We recently learned that Audi had been caught, by the US EPA and CARB (California Air Resources Board), with transmission software that somewhat cheated EPA testing. Apparently, the automatic transmissions used in most Audi models, the ubiquitous ZF-sourced eight-speed auto, had been programmed to use a lower shifting algorithm during testing so as to produce less carbon dioxides. However, once the steering wheel turned 15 degrees or more, which would happen almost immediately on the road, the algorithm switches back to performance driving.
Until know, both Volkswagen and Audi had been mum on the rumors, without comments from either company. However, now both VW and Audi are admitting to it and that they’ve both been working with the EU authorities as well as the US EPA. Apparently, Volkswagen and Audi both feel that the transmission software, while it does indeed change for emissions testing, doesn’t actually violate and EU regulations. While the cars do emit more Co2 during regular driving then during testing, it’s still not enough to violate andy laws, according to VW.
However, the US EPA still hasn’t confirmed that yet and both companies are still under investigation. If US authorities claim that VW and Audi violated emissions regulations, that will be another can of worms that both brands will have to deal with.

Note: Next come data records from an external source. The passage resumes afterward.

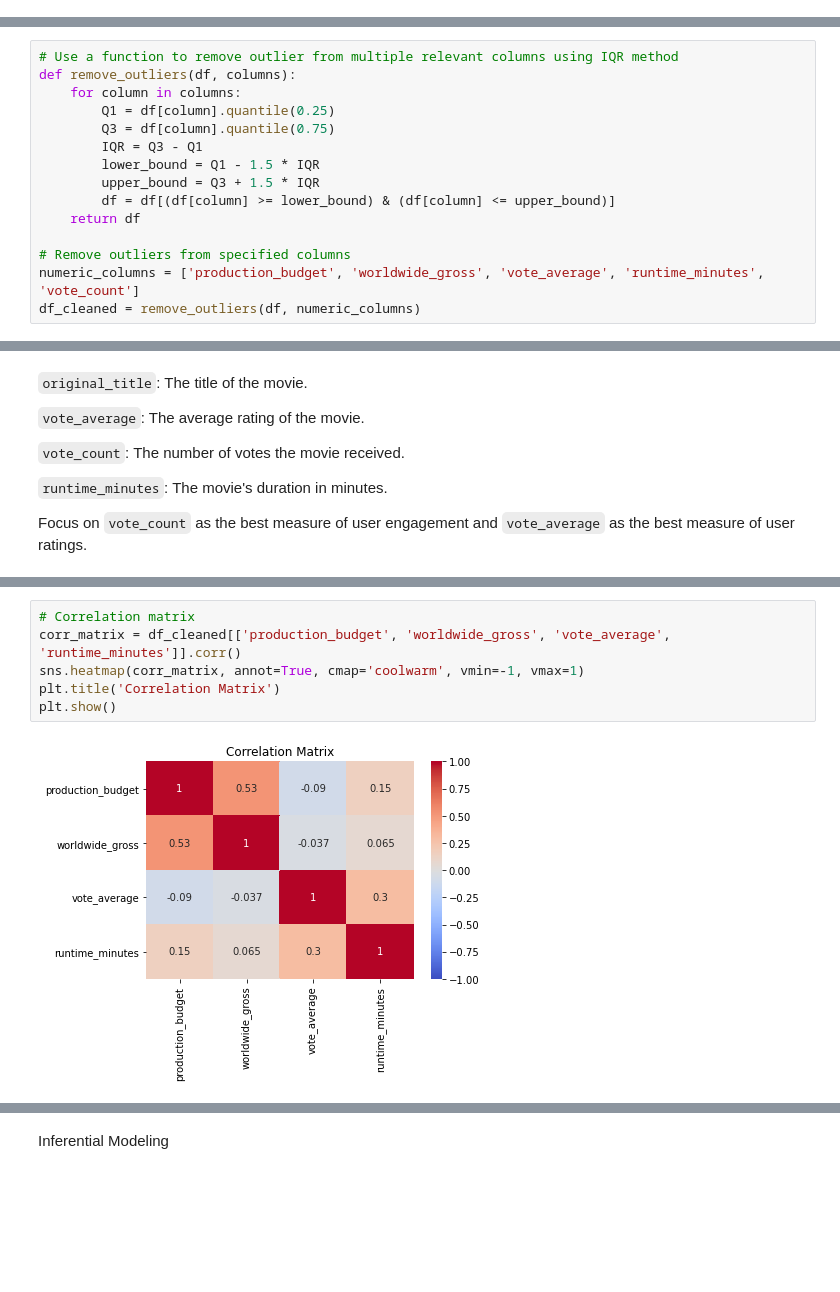
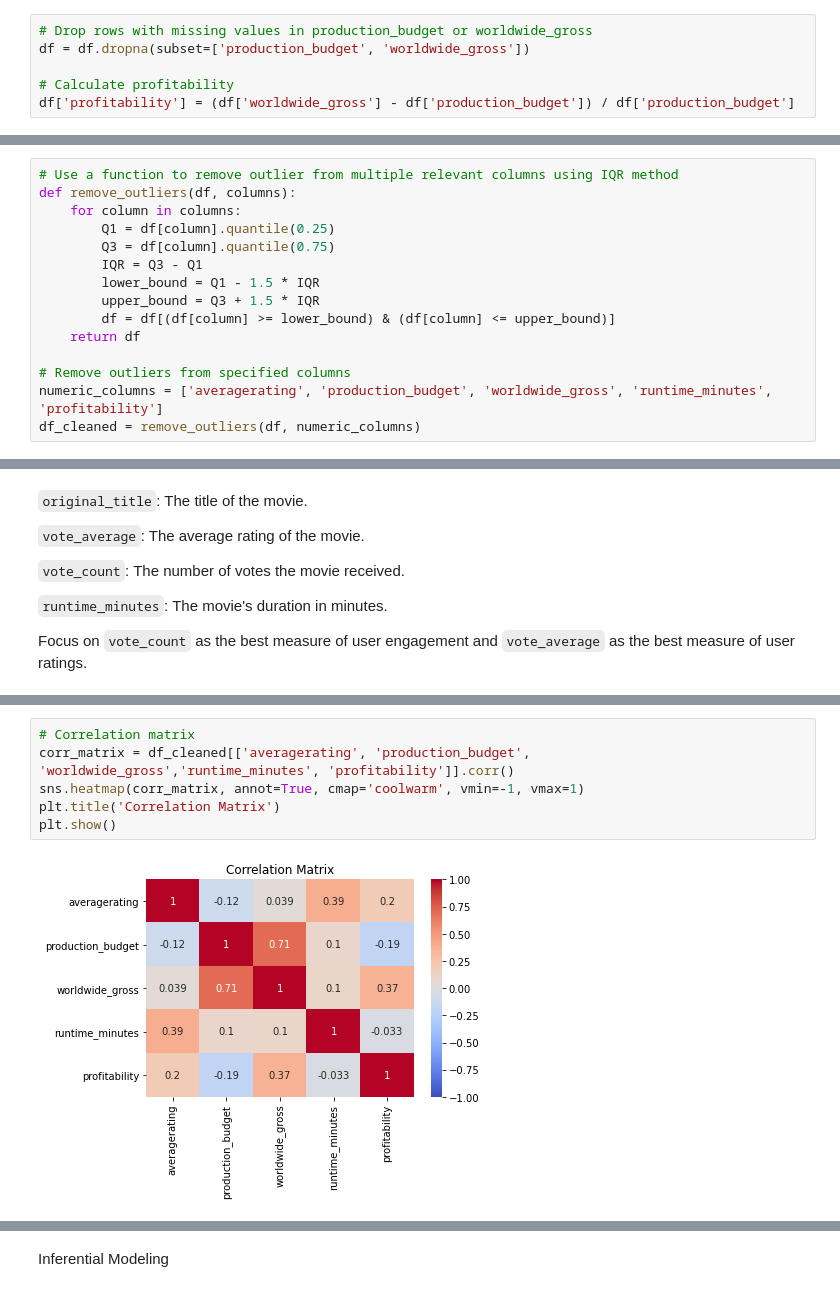
Before and after one commit to MuiruriVivian/PHASE-2-GROUP-7-PROJECT, a Jupyter notebook: Soudie.ipynb, the cells around one changed output, grey strips where cells are left out. Saved outputs shown, nothing was run; the diff lists cells and outputs as text; blank space fills up the shorter version.

```diff
--- a/Soudie.ipynb
+++ b/Soudie.ipynb
@@ -40,0 +44,6 @@ df = pd.merge(merged_data_df, gross_budget_df, left_on='original_title', right_o
+# %%
+# Drop rows with missing values in production_budget or worldwide_gross
+df = df.dropna(subset=['production_budget', 'worldwide_gross'])
+
+# Calculate profitability
+df['profitability'] = (df['worldwide_gross'] - df['production_budget']) / df['production_budget']
@@ -58,7 +76,7 @@ def remove_outliers(df, columns):
     return df
 
 # Remove outliers from specified columns
-numeric_columns = ['production_budget', 'worldwide_gross', 'vote_average', 'runtime_minutes', 'vote_count']
+numeric_columns = ['averagerating', 'production_budget', 'worldwide_gross', 'runtime_minutes', 'profitability']
 df_cleaned = remove_outliers(df, numeric_columns)
 # %% [markdown]
 Exploratory Data Analysis (EDA)
@@ -119,11 +137,11 @@ plt.show()
 # %%
 # Correlation matrix
-corr_matrix = df_cleaned[['production_budget', 'worldwide_gross', 'vote_average', 'runtime_minutes']].corr()
+corr_matrix = df_cleaned[['averagerating', 'production_budget', 'worldwide_gross','runtime_minutes', 'profitability']].corr()
 sns.heatmap(corr_matrix, annot=True, cmap='coolwarm', vmin=-1, vmax=1)
 plt.title('Correlation Matrix')
 plt.show()
 # %% [output]
-[figure, old version]
+[figure, new version]
 # %%
 # Scatter plots
 fig, axes = plt.subplots(1, 2, figsize=(15, 5))
```
Also changed, not shown: parts of 30 cells of this notebook.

Both companies just went through the massive diesel scandal that shocked the world last year, where similar software was fitted to diesel engines to cheat emissions testing. Since then, VW has had to pay billions of dollars in fines and spend billions more buying back all of the violating cars. This new possible scandal involves any engine that was equipped with the eight-speed transmission, so it’s far more reaching than the diesel scandal.Wall Street Journal]